Show more authors
Fire regimes in North American forests are diverse and modern fire records are often too short to capture important patterns, trends, feedbacks, and drivers of variability. Tree-ring fire scars provide valuable perspectives on fire regimes, including centuries-long records of fire year, season, frequency, severity, and size. Here, we introduce the newly compiled North American tree-ring fire-scar network (NAFSN), which contains 2562 sites, >37,000 fire-scarred trees, and covers large parts of North America. We investigate the NAFSN in terms of geography, sample depth, vegetation, topography, climate, and human land use. Fire scars are found in most ecoregions, from boreal forests in northern Alaska and Canada to subtropical forests in southern Florida and Mexico. The network includes 91 tree species, but is dominated by gymnosperms in the genus Pinus. Fire scars are found from sea level to >4000-m elevation and across a range of topographic settings that vary by ecoregion. Multiple regions are densely sampled (e.g., >1000 fire-scarred trees), enabling new spatial analyses such as reconstructions of area burned. To demonstrate the potential of the network, we compared the climate space of the NAFSN to those of modern fires and forests; the NAFSN spans a climate space largely representative of the forested areas in North America, with notable gaps in warmer tropical climates. Modern fires are burning in similar climate spaces as historical fires, but disproportionately in warmer regions compared to the historical record, possibly related to under-sampling of warm subtropical forests or supporting observations of changing fire regimes. The historical influence of Indigenous and non-Indigenous human land use on fire regimes varies in space and time. A 20th century fire deficit associated with human activities is evident in many regions, yet fire regimes characterized by frequent surface fires are still active in some areas (e.g., Mexico and the southeastern United States). These analyses provide a foundation and framework for future studies using the hundreds of thousands of annually- to sub-annually-resolved tree-ring records of fire spanning centuries, which will further advance our understanding of the interactions among fire, climate, topography, vegetation, and humans across North America.

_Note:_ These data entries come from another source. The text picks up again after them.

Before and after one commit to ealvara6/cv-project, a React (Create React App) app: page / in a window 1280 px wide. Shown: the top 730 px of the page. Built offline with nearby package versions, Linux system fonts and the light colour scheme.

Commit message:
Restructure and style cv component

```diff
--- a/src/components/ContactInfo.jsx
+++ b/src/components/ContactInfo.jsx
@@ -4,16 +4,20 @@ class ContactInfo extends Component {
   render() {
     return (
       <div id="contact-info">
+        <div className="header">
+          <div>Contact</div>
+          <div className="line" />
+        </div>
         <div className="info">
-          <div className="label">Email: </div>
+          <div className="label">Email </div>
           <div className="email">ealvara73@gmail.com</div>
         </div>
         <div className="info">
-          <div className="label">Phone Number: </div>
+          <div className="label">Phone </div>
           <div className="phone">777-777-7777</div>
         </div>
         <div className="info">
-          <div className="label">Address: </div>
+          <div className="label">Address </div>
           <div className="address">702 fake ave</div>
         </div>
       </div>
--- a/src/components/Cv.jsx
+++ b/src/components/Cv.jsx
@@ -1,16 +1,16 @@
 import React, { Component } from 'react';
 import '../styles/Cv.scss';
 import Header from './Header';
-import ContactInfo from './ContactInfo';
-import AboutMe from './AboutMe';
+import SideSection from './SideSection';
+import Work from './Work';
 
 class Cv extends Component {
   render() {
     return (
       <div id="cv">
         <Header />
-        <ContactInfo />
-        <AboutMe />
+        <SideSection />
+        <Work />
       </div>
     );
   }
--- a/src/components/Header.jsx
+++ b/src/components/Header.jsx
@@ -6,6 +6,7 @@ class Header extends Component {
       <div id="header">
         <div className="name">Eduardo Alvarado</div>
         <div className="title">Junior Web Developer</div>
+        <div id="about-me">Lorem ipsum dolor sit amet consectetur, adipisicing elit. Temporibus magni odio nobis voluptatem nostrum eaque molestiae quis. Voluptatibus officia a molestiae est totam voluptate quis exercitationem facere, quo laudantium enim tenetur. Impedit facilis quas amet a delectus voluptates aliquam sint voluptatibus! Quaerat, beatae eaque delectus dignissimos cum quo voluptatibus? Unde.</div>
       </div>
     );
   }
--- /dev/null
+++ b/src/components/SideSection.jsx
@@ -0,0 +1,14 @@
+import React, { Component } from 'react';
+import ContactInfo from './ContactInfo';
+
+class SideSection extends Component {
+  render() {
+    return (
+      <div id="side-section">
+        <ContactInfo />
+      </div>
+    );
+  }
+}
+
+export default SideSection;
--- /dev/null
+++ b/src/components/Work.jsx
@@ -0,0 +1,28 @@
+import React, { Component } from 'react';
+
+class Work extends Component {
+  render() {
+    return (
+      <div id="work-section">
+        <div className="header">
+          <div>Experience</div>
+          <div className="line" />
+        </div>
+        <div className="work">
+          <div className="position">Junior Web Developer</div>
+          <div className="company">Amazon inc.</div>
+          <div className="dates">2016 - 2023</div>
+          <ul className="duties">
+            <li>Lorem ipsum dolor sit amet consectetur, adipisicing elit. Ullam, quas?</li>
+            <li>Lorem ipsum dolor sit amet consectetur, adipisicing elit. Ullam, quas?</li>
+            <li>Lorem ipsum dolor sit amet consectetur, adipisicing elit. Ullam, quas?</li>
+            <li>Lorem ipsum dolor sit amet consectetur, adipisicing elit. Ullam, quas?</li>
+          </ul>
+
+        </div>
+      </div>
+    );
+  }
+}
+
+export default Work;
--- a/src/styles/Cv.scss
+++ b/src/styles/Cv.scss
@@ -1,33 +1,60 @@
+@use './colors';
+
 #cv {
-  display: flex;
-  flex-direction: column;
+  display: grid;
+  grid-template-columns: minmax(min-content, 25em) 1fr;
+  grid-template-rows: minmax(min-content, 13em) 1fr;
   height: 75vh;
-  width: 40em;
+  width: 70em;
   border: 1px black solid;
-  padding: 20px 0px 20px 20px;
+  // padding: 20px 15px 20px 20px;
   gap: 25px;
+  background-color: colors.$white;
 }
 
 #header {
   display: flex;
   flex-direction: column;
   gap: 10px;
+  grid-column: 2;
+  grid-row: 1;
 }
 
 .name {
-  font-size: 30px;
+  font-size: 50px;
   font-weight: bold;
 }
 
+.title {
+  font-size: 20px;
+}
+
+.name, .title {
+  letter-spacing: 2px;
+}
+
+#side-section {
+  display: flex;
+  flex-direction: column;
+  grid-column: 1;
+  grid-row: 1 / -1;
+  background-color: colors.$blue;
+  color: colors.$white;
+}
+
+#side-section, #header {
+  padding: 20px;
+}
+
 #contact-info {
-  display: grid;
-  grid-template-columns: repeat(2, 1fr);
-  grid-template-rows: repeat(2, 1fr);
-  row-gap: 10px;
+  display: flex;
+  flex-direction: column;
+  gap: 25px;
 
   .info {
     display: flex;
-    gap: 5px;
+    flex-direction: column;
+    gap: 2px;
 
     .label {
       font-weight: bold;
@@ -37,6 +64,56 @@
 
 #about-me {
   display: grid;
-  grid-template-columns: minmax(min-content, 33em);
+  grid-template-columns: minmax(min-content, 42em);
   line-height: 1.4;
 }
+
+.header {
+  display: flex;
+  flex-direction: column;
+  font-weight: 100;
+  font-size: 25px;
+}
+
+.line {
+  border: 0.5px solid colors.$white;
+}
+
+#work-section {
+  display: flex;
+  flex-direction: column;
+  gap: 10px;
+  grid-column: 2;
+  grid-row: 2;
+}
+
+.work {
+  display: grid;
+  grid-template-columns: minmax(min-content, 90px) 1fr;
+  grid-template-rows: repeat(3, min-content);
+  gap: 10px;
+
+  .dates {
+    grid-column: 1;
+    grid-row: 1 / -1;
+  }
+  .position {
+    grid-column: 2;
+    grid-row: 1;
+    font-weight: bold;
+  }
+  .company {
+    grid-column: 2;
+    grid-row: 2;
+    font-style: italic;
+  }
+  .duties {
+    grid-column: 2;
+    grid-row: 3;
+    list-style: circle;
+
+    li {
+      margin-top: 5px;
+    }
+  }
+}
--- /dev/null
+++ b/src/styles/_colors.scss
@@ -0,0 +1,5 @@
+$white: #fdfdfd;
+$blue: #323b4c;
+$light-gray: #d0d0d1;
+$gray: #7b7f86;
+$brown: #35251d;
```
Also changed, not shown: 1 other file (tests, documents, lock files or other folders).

climate; dendrochronology; fire regime; fire scar; humans; pyrogeography; surface fires; synthesis; topography; tree ring; wildfire
Published inEcosphere 2022, volume: 13, number: 7, article number: e4159
UKÄ Subject classification
URI (permanent link to this page)